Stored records
* * *

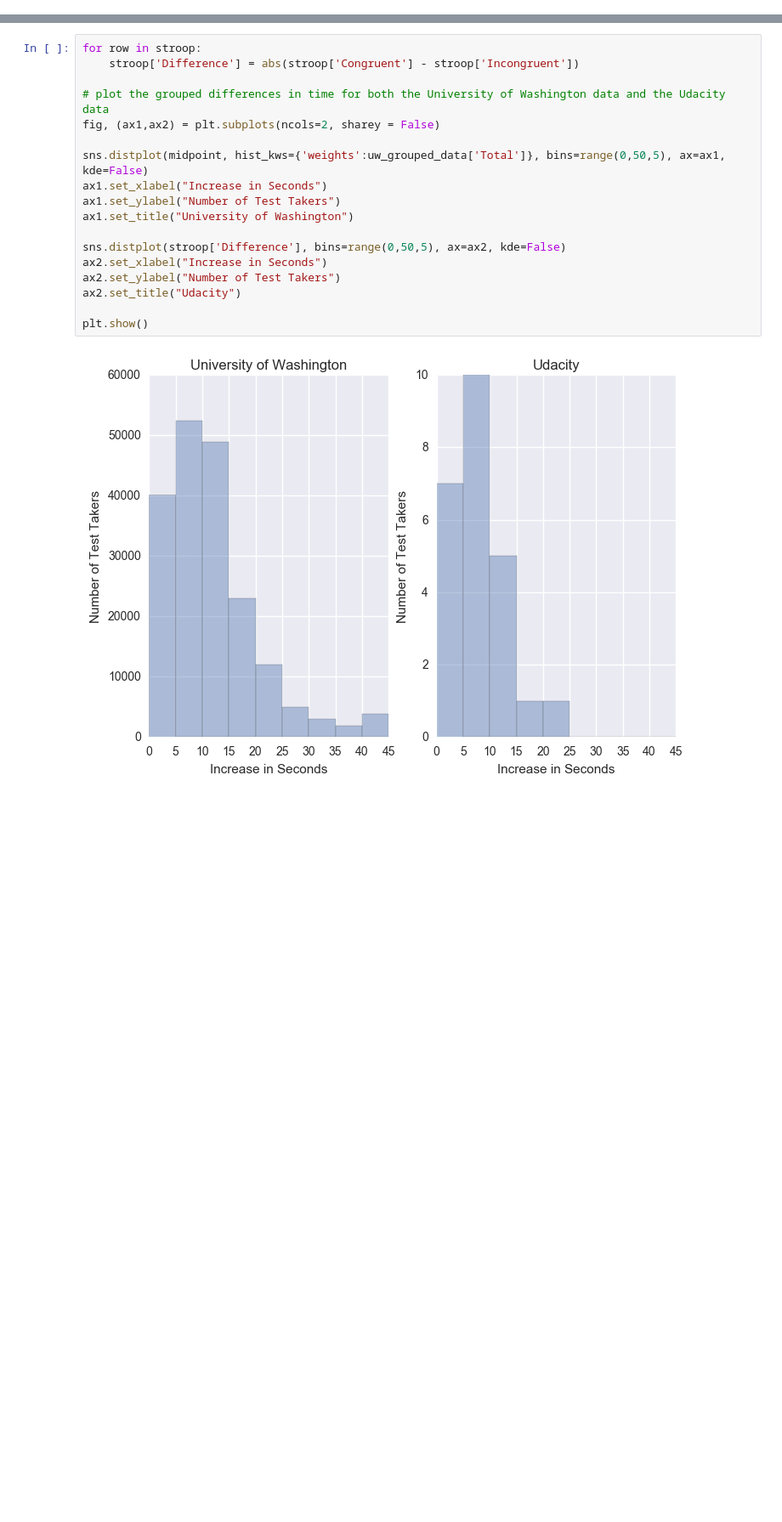
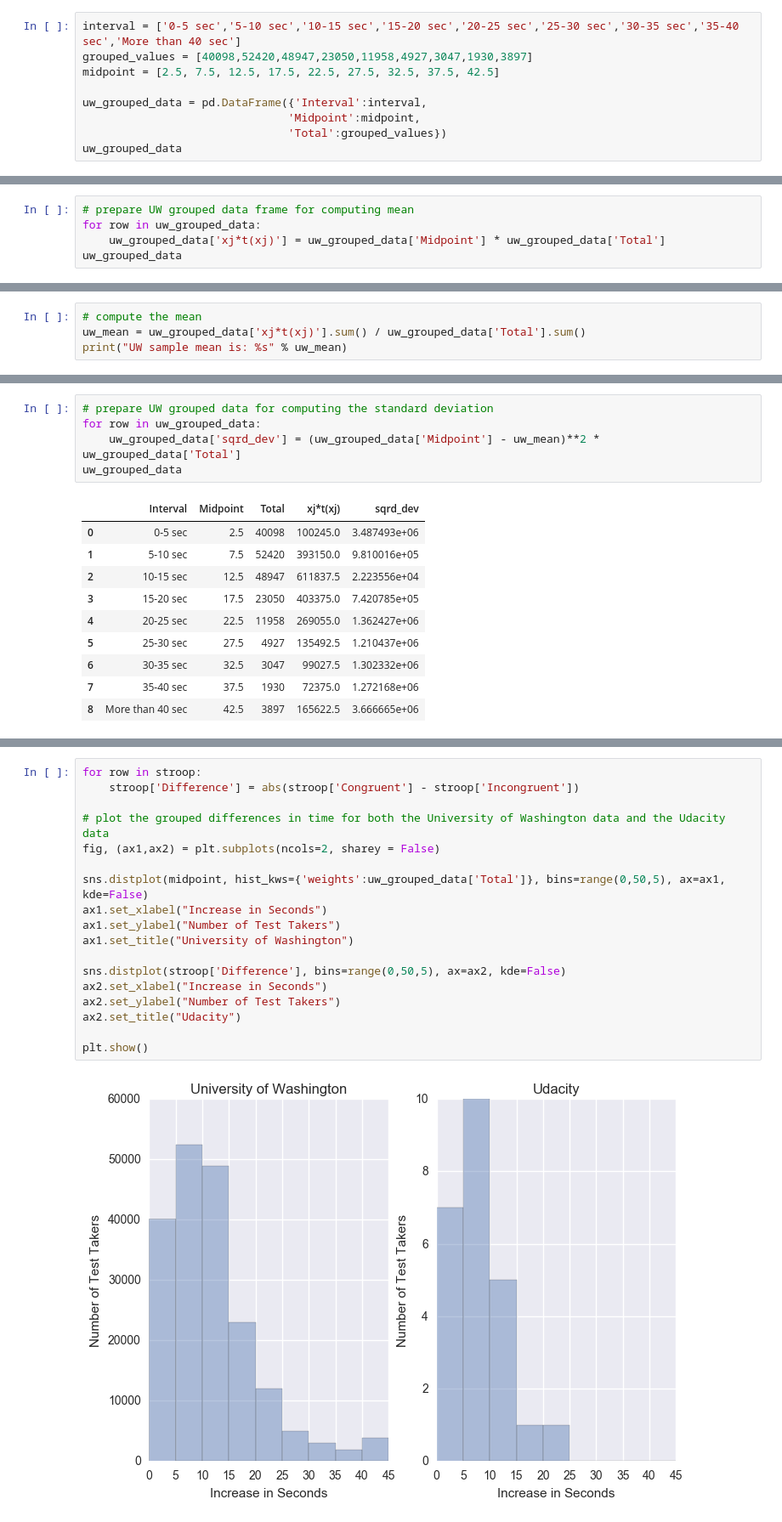
Before and after one commit to hichana/udacity, a Jupyter notebook: P1/stroop-eda.ipynb, the cells around one changed output, grey strips where cells are left out. Shown at 85% size. Drawn from its saved outputs; the diff is of its cells as text; blank space fills up the shorter version.

```diff
--- a/P1/stroop-eda.ipynb
+++ b/P1/stroop-eda.ipynb
@@ -72,0 +87,9 @@ Moving on, it seems reasonable to group the Udacity-provided data set into 5-sec
+# %%
+interval = ['0-5 sec','5-10 sec','10-15 sec','15-20 sec','20-25 sec','25-30 sec','30-35 sec','35-40 sec','More than 40 sec']
+grouped_values = [40098,52420,48947,23050,11958,4927,3047,1930,3897]
+midpoint = [2.5, 7.5, 12.5, 17.5, 22.5, 27.5, 32.5, 37.5, 42.5]
+
+uw_grouped_data = pd.DataFrame({'Interval':interval,
+                               'Midpoint':midpoint,
+                               'Total':grouped_values})
+uw_grouped_data
@@ -72,0 +127,5 @@ Moving on, it seems reasonable to group the Udacity-provided data set into 5-sec
+# %%
+# prepare UW grouped data frame for computing mean
+for row in uw_grouped_data:
+    uw_grouped_data['xj*t(xj)'] = uw_grouped_data['Midpoint'] * uw_grouped_data['Total']
+uw_grouped_data
@@ -72,0 +143,4 @@ Moving on, it seems reasonable to group the Udacity-provided data set into 5-sec
+# %%
+# compute the mean
+uw_mean = uw_grouped_data['xj*t(xj)'].sum() / uw_grouped_data['Total'].sum()
+print("UW sample mean is: %s" % uw_mean)
@@ -72,0 +155,16 @@ Moving on, it seems reasonable to group the Udacity-provided data set into 5-sec
+# %%
+# prepare UW grouped data for computing the standard deviation
+for row in uw_grouped_data:
+    uw_grouped_data['sqrd_dev'] = (uw_grouped_data['Midpoint'] - uw_mean)**2 * uw_grouped_data['Total']
+uw_grouped_data
+# %% [output]
+|  | Interval | Midpoint | Total | xj*t(xj) | sqrd_dev |
+| 0 | 0-5 sec | 2.5 | 40098 | 100245.0 | 3.487493e+06 |
+| 1 | 5-10 sec | 7.5 | 52420 | 393150.0 | 9.810016e+05 |
+| 2 | 10-15 sec | 12.5 | 48947 | 611837.5 | 2.223556e+04 |
+| 3 | 15-20 sec | 17.5 | 23050 | 403375.0 | 7.420785e+05 |
+| 4 | 20-25 sec | 22.5 | 11958 | 269055.0 | 1.362427e+06 |
+| 5 | 25-30 sec | 27.5 | 4927 | 135492.5 | 1.210437e+06 |
+| 6 | 30-35 sec | 32.5 | 3047 | 99027.5 | 1.302332e+06 |
+| 7 | 35-40 sec | 37.5 | 1930 | 72375.0 | 1.272168e+06 |
+| 8 | More than 40 sec | 42.5 | 3897 | 165622.5 | 3.666665e+06 |
```
Also changed, not shown: parts of 55 cells of this notebook.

* * *

▶ WHAT YOU HAVE TO DO
Check each line of the records above for "stroop", and copy those that have it.

▶ RESPONSE TO THIS TASK
Before and after one commit to hichana/udacity, a Jupyter notebook: P1/stroop-eda.ipynb, the cells around one changed output, grey strips where cells are left out. Shown at 85% size. Drawn from its saved outputs; the diff is of its cells as text; blank space fills up the shorter version.
--- a/P1/stroop-eda.ipynb
+++ b/P1/stroop-eda.ipynb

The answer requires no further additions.